Can you seize a vehicle to repay commercial rent under Common Law?

Published On: 4th July 2013

If the commercial property in question is covered by a lease, then the landlord may choose to use the Common Law of distress for rent (also known as distraint) to seize items belonging to the tenant, provided the tenant is in arrears with his rent.

Distress for rent
Distress for rent is normally undertaken by a Certificated Bailiff. Provided the goods are not exempt from seizure, then any goods on the demised premises may be seized and sold to recover the amount owed. If any goods belonging to third parties are seized, the third party must submit a written declaration of ownership to the landlord, stating that the goods are exempt from seizure.

If the landlord believes that there are other assets belonging to the tenant stored elsewhere, he will need to take court action to obtain a judgment in order to be able to seize those.

Seizing vehicles
So, what about the case of a company van, for example, parked outside the office or warehouse of the limited company tenant?

A van belonging to the tenant is definitely seizeable when enforcing a judgment – providing that the tenant is not a sole trader who has exclusive use of the van and can demonstrate it is exempt as a tool of the trade.

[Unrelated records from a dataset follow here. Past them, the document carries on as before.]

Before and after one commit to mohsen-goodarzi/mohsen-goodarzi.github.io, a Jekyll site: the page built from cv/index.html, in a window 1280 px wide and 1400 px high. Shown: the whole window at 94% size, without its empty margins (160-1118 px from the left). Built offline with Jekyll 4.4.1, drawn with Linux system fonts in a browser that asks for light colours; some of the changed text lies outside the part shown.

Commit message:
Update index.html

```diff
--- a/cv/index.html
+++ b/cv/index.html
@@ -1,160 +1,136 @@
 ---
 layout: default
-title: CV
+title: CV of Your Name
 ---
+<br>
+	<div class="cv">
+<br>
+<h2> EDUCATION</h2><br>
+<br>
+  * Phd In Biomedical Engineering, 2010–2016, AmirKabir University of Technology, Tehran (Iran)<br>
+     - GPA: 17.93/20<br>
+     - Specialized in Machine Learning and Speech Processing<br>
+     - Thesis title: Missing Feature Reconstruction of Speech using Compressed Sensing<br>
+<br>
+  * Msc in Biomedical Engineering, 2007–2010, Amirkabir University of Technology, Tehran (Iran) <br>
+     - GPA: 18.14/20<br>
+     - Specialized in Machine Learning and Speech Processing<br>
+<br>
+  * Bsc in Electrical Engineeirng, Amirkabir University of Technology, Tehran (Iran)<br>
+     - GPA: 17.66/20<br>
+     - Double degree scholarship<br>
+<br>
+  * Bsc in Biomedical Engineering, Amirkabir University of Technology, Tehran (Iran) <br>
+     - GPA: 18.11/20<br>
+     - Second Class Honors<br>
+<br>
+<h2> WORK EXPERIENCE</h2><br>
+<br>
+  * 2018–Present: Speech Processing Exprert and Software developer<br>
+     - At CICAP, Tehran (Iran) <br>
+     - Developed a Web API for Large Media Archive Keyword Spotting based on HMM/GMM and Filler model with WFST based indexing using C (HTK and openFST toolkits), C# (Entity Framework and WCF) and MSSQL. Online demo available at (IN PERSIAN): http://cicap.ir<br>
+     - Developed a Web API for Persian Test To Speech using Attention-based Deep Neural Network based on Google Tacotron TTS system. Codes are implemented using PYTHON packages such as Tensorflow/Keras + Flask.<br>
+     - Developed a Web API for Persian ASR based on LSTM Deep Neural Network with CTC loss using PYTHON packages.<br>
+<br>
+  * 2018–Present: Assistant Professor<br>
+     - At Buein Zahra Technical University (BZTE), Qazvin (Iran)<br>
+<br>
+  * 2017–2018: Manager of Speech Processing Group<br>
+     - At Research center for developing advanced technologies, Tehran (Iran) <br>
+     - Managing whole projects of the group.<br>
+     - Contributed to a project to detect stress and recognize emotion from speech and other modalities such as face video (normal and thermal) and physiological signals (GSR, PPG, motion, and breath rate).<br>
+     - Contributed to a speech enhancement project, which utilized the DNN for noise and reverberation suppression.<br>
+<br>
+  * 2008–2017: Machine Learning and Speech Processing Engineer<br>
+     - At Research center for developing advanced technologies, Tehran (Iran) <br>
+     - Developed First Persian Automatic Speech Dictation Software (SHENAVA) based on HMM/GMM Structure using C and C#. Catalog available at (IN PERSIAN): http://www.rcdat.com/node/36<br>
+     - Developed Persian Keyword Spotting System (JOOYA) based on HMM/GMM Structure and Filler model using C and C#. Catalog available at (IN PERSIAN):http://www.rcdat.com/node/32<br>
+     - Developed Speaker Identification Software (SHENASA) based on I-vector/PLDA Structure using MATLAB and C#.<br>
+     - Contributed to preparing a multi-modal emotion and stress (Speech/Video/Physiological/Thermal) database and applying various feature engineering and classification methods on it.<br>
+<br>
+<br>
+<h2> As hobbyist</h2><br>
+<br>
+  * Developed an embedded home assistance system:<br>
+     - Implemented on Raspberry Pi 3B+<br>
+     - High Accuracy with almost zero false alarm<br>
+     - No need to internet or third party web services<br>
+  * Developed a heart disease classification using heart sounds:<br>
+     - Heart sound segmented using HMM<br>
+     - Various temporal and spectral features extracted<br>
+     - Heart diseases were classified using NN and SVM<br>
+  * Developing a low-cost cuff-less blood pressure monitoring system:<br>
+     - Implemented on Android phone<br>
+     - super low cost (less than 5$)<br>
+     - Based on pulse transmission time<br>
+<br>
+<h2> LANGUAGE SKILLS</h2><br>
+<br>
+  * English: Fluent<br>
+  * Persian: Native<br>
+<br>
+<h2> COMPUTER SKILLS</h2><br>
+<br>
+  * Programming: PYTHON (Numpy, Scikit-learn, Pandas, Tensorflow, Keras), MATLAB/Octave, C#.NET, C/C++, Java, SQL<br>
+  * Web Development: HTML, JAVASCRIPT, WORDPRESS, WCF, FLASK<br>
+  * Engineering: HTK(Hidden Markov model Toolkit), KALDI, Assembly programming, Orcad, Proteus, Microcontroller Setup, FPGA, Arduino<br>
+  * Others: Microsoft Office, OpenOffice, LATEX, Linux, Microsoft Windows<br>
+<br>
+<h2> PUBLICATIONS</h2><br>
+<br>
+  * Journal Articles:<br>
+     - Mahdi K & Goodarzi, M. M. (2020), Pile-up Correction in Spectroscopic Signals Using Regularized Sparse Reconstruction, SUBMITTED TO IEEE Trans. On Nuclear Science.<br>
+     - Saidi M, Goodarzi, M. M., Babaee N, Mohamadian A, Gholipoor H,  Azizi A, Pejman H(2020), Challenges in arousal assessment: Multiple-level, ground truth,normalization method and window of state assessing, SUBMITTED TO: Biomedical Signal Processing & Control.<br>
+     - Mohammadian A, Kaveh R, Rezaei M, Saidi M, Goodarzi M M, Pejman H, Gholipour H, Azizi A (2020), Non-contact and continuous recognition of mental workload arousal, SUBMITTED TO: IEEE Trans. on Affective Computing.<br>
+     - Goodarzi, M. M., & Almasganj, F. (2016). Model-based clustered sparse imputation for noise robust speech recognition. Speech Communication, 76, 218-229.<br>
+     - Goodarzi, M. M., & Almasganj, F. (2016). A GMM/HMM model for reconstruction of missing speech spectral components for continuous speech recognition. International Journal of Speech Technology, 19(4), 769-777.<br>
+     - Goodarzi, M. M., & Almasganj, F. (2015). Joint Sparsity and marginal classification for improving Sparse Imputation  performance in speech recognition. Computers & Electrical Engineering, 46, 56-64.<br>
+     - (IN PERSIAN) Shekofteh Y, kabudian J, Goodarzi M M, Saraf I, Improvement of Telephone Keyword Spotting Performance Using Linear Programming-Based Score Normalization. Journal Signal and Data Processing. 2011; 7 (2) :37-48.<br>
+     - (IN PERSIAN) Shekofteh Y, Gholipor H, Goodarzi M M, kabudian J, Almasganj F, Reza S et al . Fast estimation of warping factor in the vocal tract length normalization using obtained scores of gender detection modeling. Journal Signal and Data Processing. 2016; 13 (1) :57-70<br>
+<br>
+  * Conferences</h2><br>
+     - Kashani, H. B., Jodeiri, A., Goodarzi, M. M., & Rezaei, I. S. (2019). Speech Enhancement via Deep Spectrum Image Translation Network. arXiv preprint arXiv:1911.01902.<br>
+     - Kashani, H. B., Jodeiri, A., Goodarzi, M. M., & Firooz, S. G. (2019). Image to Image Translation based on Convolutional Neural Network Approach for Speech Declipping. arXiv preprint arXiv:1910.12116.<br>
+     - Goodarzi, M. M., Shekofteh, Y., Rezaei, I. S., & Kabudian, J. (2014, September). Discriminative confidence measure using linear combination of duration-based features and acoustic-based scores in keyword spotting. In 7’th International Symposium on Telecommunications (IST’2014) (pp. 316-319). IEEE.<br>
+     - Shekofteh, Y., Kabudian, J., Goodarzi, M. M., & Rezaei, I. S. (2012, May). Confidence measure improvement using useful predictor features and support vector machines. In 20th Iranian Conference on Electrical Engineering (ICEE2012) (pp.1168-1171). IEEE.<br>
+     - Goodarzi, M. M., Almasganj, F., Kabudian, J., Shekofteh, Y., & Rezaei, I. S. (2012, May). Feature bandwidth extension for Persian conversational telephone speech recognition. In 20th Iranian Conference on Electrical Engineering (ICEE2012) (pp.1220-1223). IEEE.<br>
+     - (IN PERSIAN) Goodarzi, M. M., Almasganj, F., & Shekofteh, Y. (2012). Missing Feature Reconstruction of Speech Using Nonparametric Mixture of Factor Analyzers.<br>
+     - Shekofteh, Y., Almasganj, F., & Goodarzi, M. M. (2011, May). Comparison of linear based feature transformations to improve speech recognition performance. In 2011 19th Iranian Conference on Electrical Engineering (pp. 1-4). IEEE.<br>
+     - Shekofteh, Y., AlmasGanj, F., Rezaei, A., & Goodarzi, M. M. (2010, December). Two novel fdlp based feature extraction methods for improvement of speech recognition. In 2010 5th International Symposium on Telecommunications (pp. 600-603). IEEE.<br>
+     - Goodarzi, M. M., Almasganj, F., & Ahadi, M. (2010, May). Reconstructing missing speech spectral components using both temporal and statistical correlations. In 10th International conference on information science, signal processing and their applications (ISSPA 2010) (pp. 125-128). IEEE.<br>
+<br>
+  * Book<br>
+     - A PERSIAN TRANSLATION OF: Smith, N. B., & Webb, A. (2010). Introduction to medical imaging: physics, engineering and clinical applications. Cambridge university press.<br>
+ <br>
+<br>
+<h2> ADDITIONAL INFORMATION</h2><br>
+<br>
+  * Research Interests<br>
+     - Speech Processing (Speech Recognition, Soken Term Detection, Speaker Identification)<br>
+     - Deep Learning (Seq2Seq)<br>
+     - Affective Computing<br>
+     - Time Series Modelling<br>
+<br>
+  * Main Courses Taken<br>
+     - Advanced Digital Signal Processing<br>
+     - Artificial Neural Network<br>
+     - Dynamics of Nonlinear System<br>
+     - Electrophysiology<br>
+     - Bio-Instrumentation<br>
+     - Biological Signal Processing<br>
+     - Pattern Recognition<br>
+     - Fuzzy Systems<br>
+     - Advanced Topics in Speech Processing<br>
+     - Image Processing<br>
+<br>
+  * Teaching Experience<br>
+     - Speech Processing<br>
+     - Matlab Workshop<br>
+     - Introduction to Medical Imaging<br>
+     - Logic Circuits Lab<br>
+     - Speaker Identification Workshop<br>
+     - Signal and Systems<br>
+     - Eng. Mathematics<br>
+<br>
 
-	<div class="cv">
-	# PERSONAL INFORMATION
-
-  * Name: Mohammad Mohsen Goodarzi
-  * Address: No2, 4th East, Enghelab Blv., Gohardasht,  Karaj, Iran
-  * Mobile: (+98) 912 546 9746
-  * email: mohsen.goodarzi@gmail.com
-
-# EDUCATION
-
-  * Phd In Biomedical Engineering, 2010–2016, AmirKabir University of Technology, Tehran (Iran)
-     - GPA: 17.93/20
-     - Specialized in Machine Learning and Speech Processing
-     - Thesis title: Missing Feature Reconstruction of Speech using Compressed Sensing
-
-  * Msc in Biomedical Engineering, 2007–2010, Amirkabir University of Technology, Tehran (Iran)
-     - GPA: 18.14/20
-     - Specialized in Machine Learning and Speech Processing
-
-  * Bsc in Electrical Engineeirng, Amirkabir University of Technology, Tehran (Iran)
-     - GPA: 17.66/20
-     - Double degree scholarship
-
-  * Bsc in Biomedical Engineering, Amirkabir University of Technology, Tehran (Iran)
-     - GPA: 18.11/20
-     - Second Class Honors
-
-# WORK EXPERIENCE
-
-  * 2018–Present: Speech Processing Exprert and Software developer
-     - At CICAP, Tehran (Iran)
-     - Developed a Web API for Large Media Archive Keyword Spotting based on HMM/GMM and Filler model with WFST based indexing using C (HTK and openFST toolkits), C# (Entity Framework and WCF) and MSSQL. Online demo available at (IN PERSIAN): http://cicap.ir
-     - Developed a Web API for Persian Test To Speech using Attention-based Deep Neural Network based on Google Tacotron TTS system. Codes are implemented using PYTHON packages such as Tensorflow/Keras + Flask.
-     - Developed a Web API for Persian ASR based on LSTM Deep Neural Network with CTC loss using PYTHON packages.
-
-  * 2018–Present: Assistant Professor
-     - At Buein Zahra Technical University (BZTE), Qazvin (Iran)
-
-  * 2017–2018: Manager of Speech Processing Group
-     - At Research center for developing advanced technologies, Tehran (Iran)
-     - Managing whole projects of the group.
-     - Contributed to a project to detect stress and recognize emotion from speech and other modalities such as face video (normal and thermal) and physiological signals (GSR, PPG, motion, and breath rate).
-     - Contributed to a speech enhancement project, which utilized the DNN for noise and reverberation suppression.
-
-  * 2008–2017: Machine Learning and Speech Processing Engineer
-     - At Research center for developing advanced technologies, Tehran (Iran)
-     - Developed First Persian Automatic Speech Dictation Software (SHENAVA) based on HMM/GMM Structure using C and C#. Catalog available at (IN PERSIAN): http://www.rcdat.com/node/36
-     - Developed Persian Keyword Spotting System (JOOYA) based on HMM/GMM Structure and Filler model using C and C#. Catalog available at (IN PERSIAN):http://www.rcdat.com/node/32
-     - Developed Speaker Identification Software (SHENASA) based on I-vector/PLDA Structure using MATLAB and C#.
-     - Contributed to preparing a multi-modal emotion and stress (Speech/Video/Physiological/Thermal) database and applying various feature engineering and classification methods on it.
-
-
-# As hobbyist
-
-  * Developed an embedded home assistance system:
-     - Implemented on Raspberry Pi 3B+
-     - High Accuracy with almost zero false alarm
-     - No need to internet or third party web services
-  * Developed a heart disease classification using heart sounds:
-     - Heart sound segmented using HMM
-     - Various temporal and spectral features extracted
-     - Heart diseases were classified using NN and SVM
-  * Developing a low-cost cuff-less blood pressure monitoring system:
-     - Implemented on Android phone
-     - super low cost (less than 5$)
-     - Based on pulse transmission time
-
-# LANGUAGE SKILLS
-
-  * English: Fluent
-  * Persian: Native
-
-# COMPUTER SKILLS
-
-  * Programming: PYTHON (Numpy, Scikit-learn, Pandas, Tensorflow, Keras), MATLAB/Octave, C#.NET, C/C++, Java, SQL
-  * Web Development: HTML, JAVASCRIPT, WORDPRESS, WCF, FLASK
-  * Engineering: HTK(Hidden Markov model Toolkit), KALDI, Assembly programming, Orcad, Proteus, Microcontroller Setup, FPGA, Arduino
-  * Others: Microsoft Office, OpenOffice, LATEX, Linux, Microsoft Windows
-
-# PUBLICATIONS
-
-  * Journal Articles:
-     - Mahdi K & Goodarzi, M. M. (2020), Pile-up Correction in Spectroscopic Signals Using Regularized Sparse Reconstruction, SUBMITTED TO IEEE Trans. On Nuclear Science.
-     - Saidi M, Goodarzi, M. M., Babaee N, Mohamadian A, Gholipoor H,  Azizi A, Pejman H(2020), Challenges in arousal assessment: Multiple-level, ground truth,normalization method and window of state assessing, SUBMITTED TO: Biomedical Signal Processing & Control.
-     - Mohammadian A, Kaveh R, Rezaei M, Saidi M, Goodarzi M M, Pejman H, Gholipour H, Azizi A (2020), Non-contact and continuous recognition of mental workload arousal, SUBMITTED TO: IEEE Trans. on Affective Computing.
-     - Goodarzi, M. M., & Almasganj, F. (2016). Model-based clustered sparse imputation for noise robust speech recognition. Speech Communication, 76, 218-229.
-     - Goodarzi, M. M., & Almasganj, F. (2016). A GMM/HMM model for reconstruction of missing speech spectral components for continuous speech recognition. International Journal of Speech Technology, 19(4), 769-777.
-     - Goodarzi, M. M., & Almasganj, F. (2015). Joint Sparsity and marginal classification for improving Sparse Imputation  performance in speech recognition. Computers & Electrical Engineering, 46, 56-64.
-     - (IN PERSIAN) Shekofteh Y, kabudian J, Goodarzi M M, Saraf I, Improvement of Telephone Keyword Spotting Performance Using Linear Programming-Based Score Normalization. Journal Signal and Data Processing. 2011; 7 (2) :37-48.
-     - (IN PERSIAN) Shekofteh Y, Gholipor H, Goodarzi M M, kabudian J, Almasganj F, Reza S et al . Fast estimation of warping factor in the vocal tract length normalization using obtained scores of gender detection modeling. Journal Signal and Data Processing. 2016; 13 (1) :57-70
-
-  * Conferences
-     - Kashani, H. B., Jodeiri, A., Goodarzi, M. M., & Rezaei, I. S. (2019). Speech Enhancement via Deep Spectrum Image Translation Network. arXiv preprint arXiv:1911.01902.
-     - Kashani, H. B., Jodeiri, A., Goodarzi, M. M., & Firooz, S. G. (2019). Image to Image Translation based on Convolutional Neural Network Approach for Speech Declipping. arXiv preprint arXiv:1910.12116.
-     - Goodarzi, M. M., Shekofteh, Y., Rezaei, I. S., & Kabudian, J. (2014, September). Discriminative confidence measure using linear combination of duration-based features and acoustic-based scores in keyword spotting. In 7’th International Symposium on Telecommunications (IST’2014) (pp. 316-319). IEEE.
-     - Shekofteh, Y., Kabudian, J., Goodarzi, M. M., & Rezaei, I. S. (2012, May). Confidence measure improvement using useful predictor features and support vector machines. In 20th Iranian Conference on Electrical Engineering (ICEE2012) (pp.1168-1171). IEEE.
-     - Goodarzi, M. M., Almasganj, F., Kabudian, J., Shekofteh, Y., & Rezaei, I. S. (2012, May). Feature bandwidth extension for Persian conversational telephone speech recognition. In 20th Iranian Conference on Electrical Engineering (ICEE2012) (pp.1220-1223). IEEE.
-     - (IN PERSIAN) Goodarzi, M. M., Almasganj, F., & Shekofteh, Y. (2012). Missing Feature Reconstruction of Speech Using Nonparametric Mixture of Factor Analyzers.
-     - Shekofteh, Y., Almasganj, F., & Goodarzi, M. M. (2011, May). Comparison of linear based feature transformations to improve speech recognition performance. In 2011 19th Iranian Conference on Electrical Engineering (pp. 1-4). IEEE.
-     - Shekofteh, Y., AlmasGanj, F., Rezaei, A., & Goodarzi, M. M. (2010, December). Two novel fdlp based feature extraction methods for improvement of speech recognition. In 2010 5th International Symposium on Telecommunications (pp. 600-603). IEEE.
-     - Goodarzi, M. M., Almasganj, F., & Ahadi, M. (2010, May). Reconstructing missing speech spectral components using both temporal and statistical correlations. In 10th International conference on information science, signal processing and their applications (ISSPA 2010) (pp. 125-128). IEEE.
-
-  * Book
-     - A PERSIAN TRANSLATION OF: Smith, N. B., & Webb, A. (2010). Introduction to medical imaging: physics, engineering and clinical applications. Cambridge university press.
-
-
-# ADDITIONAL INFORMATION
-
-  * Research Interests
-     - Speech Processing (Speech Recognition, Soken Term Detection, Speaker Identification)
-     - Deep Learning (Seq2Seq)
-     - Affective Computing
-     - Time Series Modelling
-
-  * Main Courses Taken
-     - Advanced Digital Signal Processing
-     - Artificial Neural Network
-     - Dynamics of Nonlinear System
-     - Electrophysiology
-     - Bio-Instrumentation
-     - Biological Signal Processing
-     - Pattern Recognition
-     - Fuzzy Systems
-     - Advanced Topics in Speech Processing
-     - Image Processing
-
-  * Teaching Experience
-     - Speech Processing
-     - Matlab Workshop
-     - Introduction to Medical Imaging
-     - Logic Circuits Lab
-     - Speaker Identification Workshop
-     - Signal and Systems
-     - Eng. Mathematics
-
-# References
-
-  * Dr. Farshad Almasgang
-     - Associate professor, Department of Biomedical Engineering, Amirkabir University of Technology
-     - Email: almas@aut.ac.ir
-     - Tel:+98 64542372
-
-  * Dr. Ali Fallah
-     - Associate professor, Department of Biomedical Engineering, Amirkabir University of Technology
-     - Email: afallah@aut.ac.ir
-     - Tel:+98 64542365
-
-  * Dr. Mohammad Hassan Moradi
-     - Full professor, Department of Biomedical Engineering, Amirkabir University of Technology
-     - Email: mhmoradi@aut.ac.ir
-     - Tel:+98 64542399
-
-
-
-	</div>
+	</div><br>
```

However, if the landlord is using the Common Law remedy of distress for rent, it will depend on whether the land where the van is parked forms part of the demised premises.

Demised premises
The term “demised premises” means the property covered by the lease. It will normally be clearly defined in the lease, especially if the lease contains clauses relating to maintenance and repair that needs to be undertaken by either party. The demised premises may cover the interior only, or the interior plus the exterior walls. In some cases, it may also include land, such as a car park.

However, if the land where the van is parked is not included in the definition of the demised premises, then the van may not be seized or removed under Common Law.

If the landlord claims the lease does include the land, the Certificated Bailiff would be well advised to make sure this is the case, before applying wheel clamps!

But, when the vehicle is unequivocally parked within the demised premises, for example in a loading bay, then it can be seized.

The Common Law remedy of distress for rent will be replaced by CRAR – Commercial Rent Arrears Recovery – when Part 3 of the Tribunals and Courts Act 2007 is brought into force. We believe this is likely to happen in 2014.